Excitement today. A Spanish galleon sailed into Victoria harbour.
How amazing is that? To me, it is bust through the roof and touch the stars amazing. We had to see it. I am history hungry. Especially for memories of home, for things to see and touch that are not-Chinese. Culture that is European, temperate, and for which I have an understanding. In truth, on hearing the news of the Spanish arrival, I know I am desperate to fondle woven rigging, hear the creak of oak settle into water, and tell myself I'm three hundred years old and counting.
The galleon is a seventeenth century replica. No, I'm told it's the only seventeenth century replica of a Spanish galleon that sails today. Once, these ships traded the waters from the Philippines to Mexico and from Spain to the Americas, carrying Chinese silk and Spice Island pepper to ports in Mexico, overland then on again to sea, and into the markets of Europe. We fought them for it, we beggarly English, and don't mention the Armada.
People wiser than me can talk global trade, nation states, economic cycles. Here, I like to imagine the everyday business of sail, talk and trade. The noisy heave of the harbour and the hoisting of cloth-bound spices, crates and pots. The faces on board that felt the winds, feet that rubbed against wooden deck, hands that navigated and knew just how much a ship could safely carry before New World gold met the bottom of the sea.
Today, the galleon nestles tiny against Hong Kong shopping malls and mile high cruise liners, but doing much the same job as over three hundred years ago. Bringing a strange and foreign culture to people in the East; stopping to lift us gawping aboard; watching us wonder at the marvel of it all, how empires can be built from tiny wooden decking floating over a vast and formless sea. How many galleons would sail then? Two hundred? Three hundred? That would be a sight to knock both your socks off, sailing into port.

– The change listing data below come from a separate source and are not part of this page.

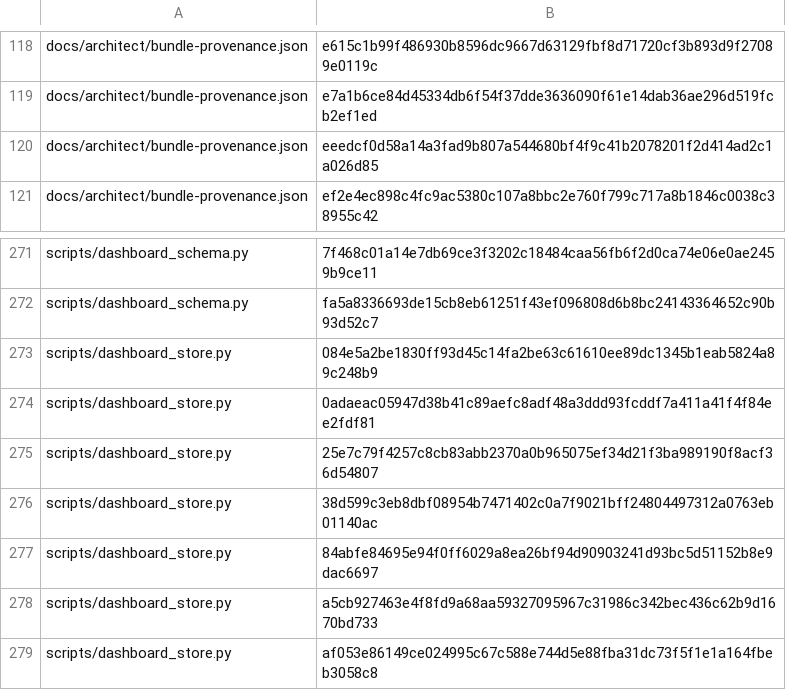
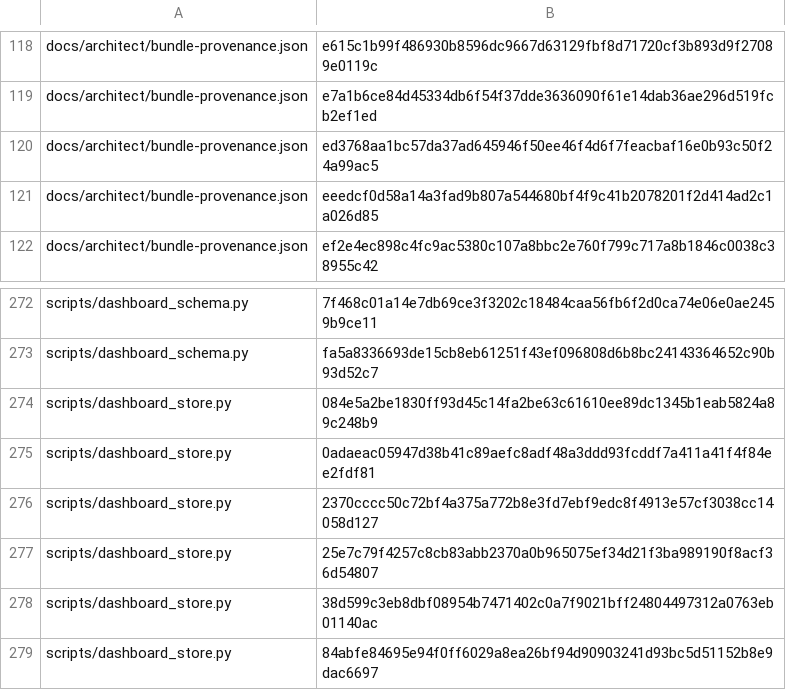
Before and after one commit to bobmatnyc/trusty-tools, a TSV file: crates/trusty-mpm/src/bin/tm/commands/fleet/seed_history.tsv, drawn as a sheet; only a part is shown, gaps mark what is left out; the shorter side is filled out with more unchanged rows.

```diff
--- a/crates/trusty-mpm/src/bin/tm/commands/fleet/seed_history.tsv
+++ b/crates/trusty-mpm/src/bin/tm/commands/fleet/seed_history.tsv
@@ -119,2 +119,3 @@ docs/architect/bundle-provenance.json	e615c1b99f486930b8596dc9667d63129fbf8d7172
 docs/architect/bundle-provenance.json	e7a1b6ce84d45334db6f54f37dde3636090f61e14dab36ae296d519fcb2ef1ed
+docs/architect/bundle-provenance.json	ed3768aa1bc57da37ad645946f50ee46f4d6f7feacbaf16e0b93c50f24a99ac5
 docs/architect/bundle-provenance.json	eeedcf0d58a14a3fad9b807a544680bf4f9c41b2078201f2d414ad2c1a026d85
@@ -274,2 +275,3 @@ scripts/dashboard_store.py	084e5a2be1830ff93d45c14fa2be63c61610ee89dc1345b1eab58
 scripts/dashboard_store.py	0adaeac05947d38b41c89aefc8adf48a3ddd93fcddf7a411a41f4f84ee2fdf81
+scripts/dashboard_store.py	2370cccc50c72bf4a375a772b8e3fd7ebf9edc8f4913e57cf3038cc14058d127
 scripts/dashboard_store.py	25e7c79f4257c8cb83abb2370a0b965075ef34d21f3ba989190f8acf36d54807
```
Also changed, not shown: 4 other files.
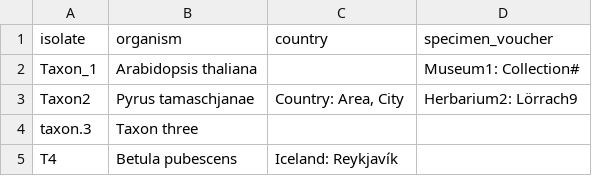
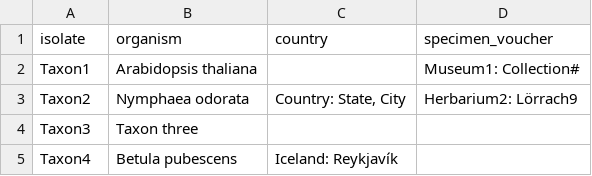
Before and after one commit to michaelgruenstaeudl/annonex2embl, a CSV file: examples/input/Metadata.csv, drawn as a sheet.

```diff
--- a/examples/input/Metadata.csv
+++ b/examples/input/Metadata.csv
@@ -1,5 +1,5 @@
 isolate, organism, country, specimen_voucher
-Taxon_1,Arabidopsis thaliana,,Museum1: Collection#
-Taxon2,Pyrus tamaschjanae,"Country: Area, City",Herbarium2: Lörrach9
-taxon.3,Taxon three,,
-T4,Betula pubescens,Iceland: Reykjavík,
+Taxon1,Arabidopsis thaliana,,Museum1: Collection#
+Taxon2,Nymphaea odorata,"Country: State, City",Herbarium2: Lörrach9
+Taxon3,Taxon three,,
+Taxon4,Betula pubescens,Iceland: Reykjavík,
```
Also changed, not shown: 19 other files.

And something else, too. I can't help but notice. The Spanish sailors are very dashing. They speak like soft song, are round eyed, tall and broad chested, and look like they can handle sail and rope. Maybe I have eye-spied too many Chinese men around me. I mostly meet them face on, and I am five foot four. This is not romantic. Neither are thin and tiny limbs and bony hands, nor bundles of hollow skin and sticks. You do not imagine much comfort in the arms of will o' the wisp.
Well, the galleon and its men, are fantastic. They make me think, I am my history. I am European, dangled amongst China Hong Kong, albeit for a few short months. I know it, because here I am, dipped on board a floating castle for an hour: lifted out of a place that is not my home and briefly shown my past.
Now I have a request to see me through the months ahead in my home at the toe end of China. Along with your New World gold and oak wood and coiled rope, please send your European men. Make sure they are six foot, firm jawed, broad chested. With fantasy hands. They would be welcome.